EXERCISE DETAILS
Show all lines containing "that" from the data below.

··· ENTRIES SUPPLIED

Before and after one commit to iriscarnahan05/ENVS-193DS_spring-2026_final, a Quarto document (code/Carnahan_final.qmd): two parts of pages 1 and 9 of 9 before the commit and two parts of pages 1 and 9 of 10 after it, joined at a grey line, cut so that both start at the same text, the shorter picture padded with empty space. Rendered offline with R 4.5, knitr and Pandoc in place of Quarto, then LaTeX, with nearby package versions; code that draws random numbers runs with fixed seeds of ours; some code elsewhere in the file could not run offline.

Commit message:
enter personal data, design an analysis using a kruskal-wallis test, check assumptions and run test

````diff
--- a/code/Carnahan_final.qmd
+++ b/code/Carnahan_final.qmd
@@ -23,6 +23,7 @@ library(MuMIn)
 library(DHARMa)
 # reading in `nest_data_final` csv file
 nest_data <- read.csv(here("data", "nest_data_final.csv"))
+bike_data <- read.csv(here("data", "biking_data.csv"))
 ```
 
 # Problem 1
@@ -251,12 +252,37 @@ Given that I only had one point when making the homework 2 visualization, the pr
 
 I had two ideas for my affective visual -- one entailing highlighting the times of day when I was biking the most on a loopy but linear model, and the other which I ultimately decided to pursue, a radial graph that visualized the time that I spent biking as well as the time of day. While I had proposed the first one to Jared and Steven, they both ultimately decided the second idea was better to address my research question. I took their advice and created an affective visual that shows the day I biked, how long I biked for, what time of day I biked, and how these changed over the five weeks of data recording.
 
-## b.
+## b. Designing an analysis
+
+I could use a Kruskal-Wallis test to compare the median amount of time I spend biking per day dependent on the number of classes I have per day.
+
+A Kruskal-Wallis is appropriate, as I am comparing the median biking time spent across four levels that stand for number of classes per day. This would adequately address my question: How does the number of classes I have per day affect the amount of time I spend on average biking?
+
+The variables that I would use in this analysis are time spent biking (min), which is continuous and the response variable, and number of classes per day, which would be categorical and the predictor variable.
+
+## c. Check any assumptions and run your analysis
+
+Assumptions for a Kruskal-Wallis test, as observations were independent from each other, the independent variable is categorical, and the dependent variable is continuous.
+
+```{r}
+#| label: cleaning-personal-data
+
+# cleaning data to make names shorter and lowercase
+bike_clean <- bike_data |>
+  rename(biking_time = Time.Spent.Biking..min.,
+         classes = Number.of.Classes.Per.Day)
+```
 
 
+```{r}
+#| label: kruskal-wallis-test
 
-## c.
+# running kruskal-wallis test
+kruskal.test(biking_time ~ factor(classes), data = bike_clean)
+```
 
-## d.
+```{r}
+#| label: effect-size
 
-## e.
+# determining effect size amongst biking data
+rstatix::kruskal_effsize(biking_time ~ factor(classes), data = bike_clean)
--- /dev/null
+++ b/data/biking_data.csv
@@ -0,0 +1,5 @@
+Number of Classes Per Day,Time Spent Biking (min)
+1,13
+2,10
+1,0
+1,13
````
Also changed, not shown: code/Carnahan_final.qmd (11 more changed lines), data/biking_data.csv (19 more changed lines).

······
··· ENTRIES SUPPLIED

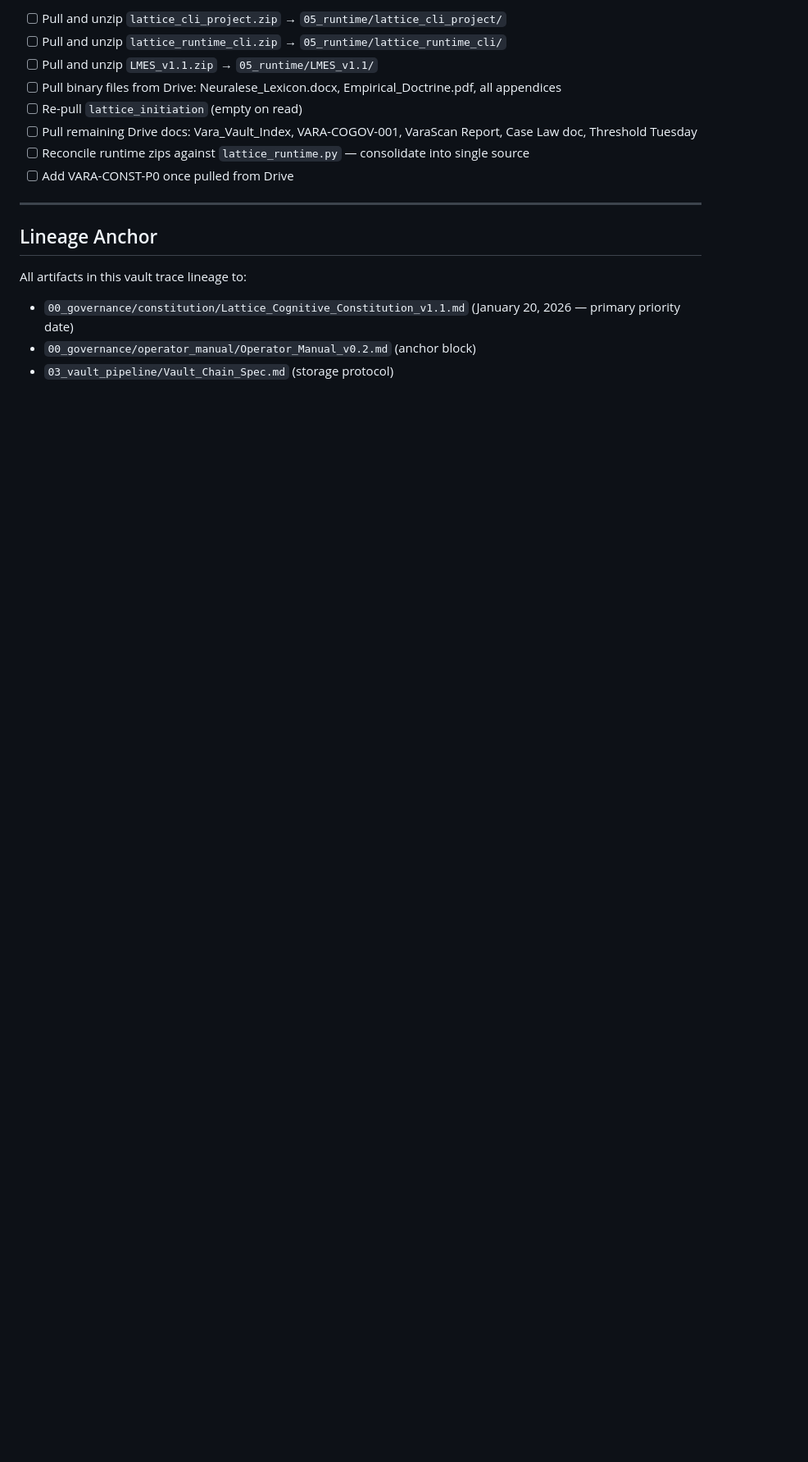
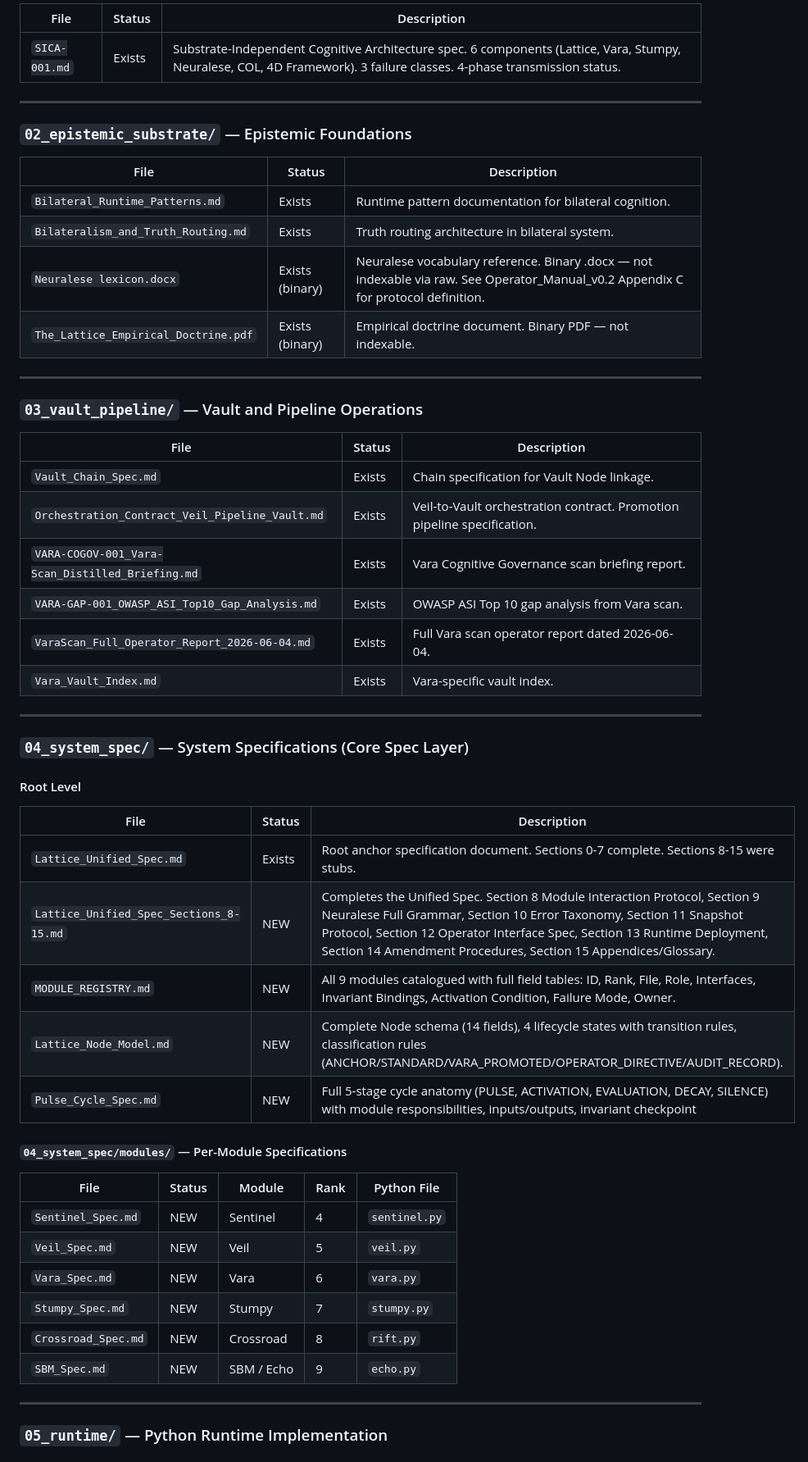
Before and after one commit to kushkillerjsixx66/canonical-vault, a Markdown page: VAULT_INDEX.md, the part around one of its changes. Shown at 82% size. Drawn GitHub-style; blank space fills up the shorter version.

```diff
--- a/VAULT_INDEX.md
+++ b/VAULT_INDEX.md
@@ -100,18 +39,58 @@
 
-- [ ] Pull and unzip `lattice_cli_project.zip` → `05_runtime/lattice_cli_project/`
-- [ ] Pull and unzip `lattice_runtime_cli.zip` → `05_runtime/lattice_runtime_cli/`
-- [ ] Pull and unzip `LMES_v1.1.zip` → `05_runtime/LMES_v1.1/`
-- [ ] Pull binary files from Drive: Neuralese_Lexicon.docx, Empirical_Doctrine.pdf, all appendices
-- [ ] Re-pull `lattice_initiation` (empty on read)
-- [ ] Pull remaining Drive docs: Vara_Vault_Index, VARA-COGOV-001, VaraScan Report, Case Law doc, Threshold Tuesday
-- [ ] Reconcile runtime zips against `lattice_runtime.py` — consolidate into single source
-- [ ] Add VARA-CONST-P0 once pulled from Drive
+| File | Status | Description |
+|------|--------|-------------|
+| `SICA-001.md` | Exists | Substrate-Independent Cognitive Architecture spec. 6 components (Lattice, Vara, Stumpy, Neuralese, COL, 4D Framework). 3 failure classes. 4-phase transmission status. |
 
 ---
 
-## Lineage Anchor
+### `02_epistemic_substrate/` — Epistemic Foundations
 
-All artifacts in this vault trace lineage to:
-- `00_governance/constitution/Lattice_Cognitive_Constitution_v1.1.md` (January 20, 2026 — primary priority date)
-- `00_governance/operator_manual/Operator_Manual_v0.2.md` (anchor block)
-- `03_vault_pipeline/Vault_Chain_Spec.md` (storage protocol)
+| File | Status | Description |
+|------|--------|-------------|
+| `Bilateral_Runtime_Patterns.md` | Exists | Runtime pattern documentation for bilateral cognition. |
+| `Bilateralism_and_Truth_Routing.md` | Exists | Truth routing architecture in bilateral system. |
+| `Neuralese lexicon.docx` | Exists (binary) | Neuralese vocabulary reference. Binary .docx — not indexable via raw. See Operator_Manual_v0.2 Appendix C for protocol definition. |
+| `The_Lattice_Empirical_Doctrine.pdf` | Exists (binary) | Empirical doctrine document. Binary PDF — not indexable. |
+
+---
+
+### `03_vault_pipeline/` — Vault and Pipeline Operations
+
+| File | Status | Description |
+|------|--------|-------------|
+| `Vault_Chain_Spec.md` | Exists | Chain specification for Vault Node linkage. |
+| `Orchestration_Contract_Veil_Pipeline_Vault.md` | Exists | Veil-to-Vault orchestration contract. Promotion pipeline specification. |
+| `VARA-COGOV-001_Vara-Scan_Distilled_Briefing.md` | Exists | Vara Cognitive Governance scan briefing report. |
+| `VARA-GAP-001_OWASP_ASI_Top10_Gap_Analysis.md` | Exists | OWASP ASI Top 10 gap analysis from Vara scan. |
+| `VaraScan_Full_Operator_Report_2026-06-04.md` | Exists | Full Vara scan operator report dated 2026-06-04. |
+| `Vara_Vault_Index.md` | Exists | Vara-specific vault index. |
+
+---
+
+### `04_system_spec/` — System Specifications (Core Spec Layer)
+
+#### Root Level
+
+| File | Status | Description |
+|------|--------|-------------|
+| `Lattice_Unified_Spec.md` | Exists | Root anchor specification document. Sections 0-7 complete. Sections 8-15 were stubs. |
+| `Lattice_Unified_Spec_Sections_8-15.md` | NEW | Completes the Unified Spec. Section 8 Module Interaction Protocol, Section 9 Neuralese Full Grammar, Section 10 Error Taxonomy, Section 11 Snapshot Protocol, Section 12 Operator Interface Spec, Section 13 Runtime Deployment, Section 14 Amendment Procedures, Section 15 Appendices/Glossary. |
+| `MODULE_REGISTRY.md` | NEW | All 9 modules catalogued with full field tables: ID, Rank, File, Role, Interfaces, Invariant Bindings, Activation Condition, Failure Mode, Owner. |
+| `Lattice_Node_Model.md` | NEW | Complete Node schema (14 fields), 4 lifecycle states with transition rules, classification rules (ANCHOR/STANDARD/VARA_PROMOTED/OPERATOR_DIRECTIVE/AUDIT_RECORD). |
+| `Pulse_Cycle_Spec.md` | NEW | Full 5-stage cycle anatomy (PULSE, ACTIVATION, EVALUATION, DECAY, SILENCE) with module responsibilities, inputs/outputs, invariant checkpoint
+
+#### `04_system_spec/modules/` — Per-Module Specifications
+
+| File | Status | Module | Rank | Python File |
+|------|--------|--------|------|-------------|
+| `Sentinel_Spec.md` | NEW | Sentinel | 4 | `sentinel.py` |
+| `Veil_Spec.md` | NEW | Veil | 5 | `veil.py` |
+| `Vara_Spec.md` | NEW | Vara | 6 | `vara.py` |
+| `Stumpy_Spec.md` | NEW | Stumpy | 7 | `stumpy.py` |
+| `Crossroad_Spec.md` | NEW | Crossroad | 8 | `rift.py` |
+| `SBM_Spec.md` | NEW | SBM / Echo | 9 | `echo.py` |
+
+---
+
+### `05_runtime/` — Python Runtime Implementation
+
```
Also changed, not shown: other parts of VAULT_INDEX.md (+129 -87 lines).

······

REPLY TO THE EXERCISE
Before and after one commit to iriscarnahan05/ENVS-193DS_spring-2026_final, a Quarto document (code/Carnahan_final.qmd): two parts of pages 1 and 9 of 9 before the commit and two parts of pages 1 and 9 of 10 after it, joined at a grey line, cut so that both start at the same text, the shorter picture padded with empty space. Rendered offline with R 4.5, knitr and Pandoc in place of Quarto, then LaTeX, with nearby package versions; code that draws random numbers runs with fixed seeds of ours; some code elsewhere in the file could not run offline.
@@ -251,12 +252,37 @@ Given that I only had one point when making the homework 2 visualization, the pr
 I had two ideas for my affective visual -- one entailing highlighting the times of day when I was biking the most on a loopy but linear model, and the other which I ultimately decided to pursue, a radial graph that visualized the time that I spent biking as well as the time of day. While I had proposed the first one to Jared and Steven, they both ultimately decided the second idea was better to address my research question. I took their advice and created an affective visual that shows the day I biked, how long I biked for, what time of day I biked, and how these changed over the five weeks of data recording.
+A Kruskal-Wallis is appropriate, as I am comparing the median biking time spent across four levels that stand for number of classes per day. This would adequately address my question: How does the number of classes I have per day affect the amount of time I spend on average biking?
+The variables that I would use in this analysis are time spent biking (min), which is continuous and the response variable, and number of classes per day, which would be categorical and the predictor variable.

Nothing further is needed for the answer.